- Spilsby - Nos. 207 and 44 Squadrons, total losses - 85 Lancasters. Bob's squadron (No. 75(NZ) Squadron) transferred there in July 1945, with 44 Squadron moving to Mepal
- East Kirkby - Nos. 57 and 630 Squadrons, total losses - 121 Lancasters in operations and another 29 in crashes and accidents. It is now home to Lancaster NX611 (see Chapter 18)
- Coningsby - Nos. 106, 97, 619, 61 and 83 Squadrons and, for 6 months from August 1943, No. 617 Squadron, the 'Dambusters'. (Also VeRA's home during August/September 2014). Total losses - 101 Lancasters, 57 Hampdens and 17 Manchesters
- Woodhall Spa - Nos. 106, 97 and 619 Squadrons. No. 617 Squadron (the 'Dambusters') carried out its famous 'Tirpitz' raid after being transferred to Woodhall Spa in January 1945, and Guy Gibson, its former leader, was killed flying a Mosquito on an operation with No. 627 Squadron, based here from April 1944 to September 1945. Total losses - 74 Lancasters and 17 Mosquitoes.
- Bardney - No. 9 Squadron, lost 85 Lancasters
- Fiskerton - Nos. 49, 576 and 550 Squadrons, total losses - 117 Lancasters
- Dunholme Lodge - Nos. 44 and 619 Squadrons, total losses - 120 Lancasters
- Wickenby - Nos. 12 and 626 Squadrons, total losses - 190 Lancasters and 6 Wellingtons
- Faldingworth - No. 300 Squadron (mainly Poles), lost 37 Lancasters
- Hemswell - Nos. 61 and 144 Squadrons and later Nos. 150 and 170 Lancaster Squadrons - total losses - 83 Hampdens, 62 Wellingtons, 1 Manchester and 22 Lancasters
- Blyton - No. 199 Squadron, lost 1 Wellington and 50 Lancasters
- Bottesford - Nos. 207 and 467 (mainly Australian-manned) Squadrons and in 1944 for the D-Day landings the USAAF. Total RAF losses - 3 Manchesters and 55 Lancasters

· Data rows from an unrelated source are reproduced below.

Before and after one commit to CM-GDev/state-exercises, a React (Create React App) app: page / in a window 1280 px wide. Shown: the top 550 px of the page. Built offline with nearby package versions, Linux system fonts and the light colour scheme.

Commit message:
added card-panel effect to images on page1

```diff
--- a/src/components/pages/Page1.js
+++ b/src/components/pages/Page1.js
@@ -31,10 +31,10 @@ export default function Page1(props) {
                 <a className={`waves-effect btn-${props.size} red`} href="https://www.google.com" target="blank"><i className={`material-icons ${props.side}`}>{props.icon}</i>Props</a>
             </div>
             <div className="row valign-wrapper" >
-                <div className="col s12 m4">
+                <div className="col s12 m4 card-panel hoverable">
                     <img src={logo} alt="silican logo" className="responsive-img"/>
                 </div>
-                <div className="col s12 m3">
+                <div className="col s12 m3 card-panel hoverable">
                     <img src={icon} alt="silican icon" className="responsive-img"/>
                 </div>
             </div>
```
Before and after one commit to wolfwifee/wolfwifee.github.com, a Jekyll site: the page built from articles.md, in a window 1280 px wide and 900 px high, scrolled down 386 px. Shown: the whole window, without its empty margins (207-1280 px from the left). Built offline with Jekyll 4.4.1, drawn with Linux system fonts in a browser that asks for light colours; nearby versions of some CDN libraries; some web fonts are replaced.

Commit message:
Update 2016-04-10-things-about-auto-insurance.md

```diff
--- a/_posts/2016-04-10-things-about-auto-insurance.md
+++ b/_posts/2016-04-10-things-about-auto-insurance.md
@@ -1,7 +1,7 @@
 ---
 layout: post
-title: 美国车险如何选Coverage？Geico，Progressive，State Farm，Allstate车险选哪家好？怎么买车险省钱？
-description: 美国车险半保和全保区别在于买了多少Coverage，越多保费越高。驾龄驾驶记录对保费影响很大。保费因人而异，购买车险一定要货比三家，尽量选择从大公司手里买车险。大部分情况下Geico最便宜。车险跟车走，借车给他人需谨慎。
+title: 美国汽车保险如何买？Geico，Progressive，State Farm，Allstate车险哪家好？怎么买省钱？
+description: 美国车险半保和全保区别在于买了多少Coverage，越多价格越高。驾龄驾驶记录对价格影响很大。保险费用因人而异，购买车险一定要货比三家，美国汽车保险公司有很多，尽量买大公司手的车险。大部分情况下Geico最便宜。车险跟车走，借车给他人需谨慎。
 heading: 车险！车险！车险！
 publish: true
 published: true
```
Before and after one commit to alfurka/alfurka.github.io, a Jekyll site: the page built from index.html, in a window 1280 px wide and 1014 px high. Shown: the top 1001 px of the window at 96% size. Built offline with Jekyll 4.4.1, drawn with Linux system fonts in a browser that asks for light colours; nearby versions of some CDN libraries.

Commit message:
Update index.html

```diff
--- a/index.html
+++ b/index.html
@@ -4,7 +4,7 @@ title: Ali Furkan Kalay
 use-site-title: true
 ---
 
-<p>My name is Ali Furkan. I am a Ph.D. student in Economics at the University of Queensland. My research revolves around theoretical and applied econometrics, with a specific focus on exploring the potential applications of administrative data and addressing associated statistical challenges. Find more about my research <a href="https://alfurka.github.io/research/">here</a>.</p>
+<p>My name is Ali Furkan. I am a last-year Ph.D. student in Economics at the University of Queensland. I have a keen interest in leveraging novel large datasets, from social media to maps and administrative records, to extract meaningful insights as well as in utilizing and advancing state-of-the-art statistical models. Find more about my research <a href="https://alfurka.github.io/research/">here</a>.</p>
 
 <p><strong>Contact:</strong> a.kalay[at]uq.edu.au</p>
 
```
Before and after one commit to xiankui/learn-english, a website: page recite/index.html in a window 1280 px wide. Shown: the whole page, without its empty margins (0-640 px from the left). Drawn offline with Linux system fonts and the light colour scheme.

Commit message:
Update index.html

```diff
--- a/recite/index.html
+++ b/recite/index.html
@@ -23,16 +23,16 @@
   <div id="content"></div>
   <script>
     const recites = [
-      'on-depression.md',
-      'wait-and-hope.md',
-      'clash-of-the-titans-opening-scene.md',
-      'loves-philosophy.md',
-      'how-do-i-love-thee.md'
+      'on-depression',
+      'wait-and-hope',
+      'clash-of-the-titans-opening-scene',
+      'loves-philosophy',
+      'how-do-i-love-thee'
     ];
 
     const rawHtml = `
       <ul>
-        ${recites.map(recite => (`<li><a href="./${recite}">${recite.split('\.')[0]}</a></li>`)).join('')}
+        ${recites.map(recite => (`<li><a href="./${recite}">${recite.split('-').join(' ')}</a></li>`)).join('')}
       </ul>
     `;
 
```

- Elsham Wolds -Nos. 103, 576 and 100 Squadrons, total losses 208 Lancasters, 28 Wellingtons and 12 Halifaxes. Elsham is the setting for much of Don Charlwood's excellent book 'No Moon Tonight'.